## About this task
Check each line of the material below for "scale", then copy the ones that contain it.

[Material for the task — start]

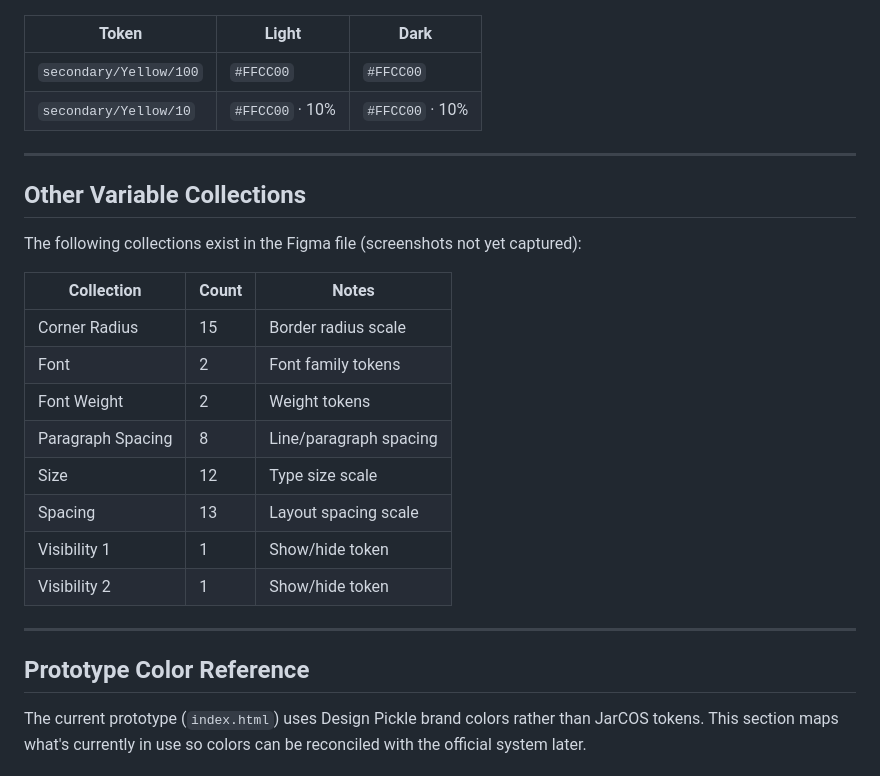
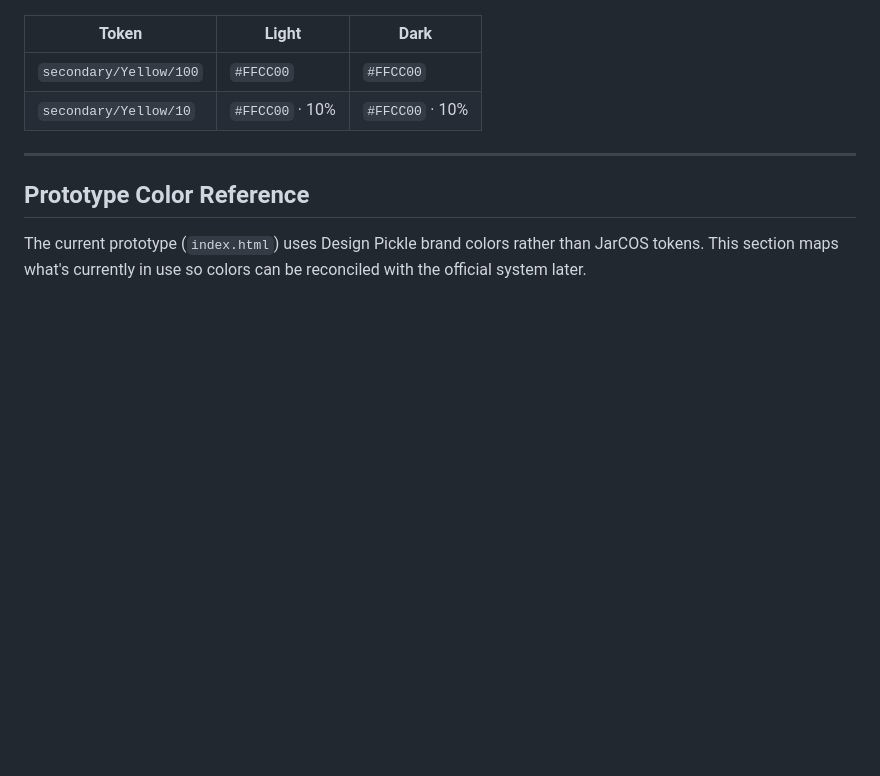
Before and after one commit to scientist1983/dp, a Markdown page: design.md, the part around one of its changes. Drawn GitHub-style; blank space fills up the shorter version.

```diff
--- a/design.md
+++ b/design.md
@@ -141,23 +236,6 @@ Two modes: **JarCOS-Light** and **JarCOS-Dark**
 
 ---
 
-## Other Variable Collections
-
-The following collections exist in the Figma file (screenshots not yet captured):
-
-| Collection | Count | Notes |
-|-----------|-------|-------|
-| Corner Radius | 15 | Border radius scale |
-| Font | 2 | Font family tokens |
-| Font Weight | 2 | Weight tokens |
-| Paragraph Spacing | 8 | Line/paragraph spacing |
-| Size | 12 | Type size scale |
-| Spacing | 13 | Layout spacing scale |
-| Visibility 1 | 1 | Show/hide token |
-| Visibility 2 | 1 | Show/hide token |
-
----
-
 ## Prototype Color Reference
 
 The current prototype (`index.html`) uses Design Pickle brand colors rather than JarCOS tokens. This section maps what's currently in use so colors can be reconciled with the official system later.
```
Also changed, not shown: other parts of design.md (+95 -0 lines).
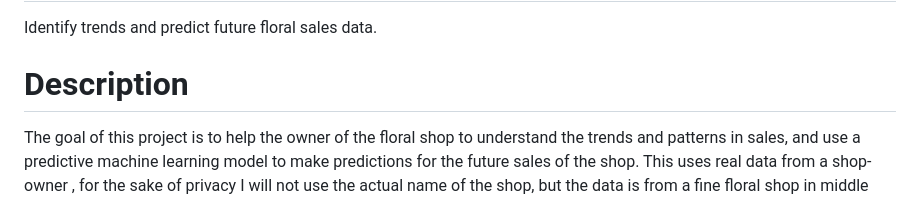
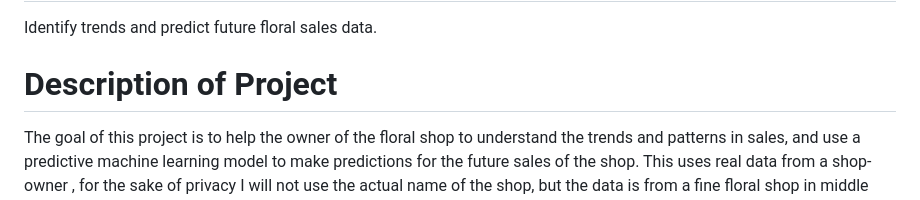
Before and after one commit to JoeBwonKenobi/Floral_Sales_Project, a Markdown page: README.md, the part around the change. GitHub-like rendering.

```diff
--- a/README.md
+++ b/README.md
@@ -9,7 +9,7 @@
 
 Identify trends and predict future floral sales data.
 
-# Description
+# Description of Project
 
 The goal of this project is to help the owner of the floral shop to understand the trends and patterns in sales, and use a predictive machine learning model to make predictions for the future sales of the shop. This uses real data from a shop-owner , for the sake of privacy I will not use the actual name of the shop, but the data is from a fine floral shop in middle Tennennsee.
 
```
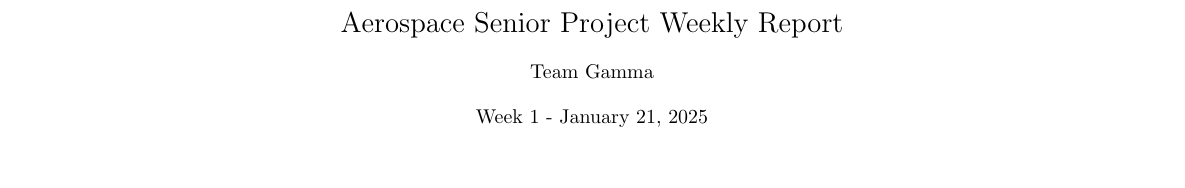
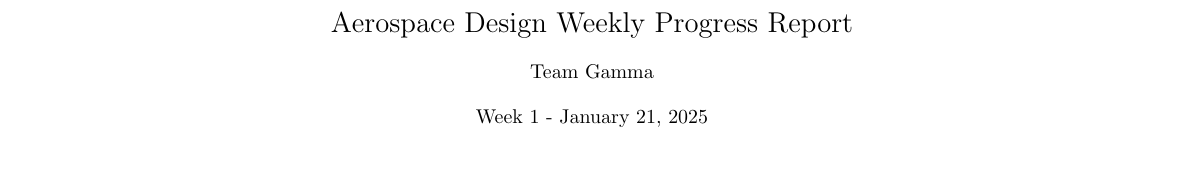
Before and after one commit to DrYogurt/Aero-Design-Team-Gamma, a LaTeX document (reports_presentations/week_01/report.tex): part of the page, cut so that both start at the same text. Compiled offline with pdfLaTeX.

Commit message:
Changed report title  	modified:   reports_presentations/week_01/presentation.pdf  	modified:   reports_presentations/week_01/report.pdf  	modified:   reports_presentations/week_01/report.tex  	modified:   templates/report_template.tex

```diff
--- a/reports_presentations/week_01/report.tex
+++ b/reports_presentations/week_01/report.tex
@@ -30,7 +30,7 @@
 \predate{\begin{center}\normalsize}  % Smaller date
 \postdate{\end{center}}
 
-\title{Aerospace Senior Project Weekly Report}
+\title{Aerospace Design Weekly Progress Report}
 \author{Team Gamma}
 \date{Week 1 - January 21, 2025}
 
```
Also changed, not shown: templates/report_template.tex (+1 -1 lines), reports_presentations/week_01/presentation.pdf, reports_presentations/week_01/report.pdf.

[Material for the task — finish]

## Answer box
-| Corner Radius | 15 | Border radius scale |
-| Size | 12 | Type size scale |
-| Spacing | 13 | Layout spacing scale |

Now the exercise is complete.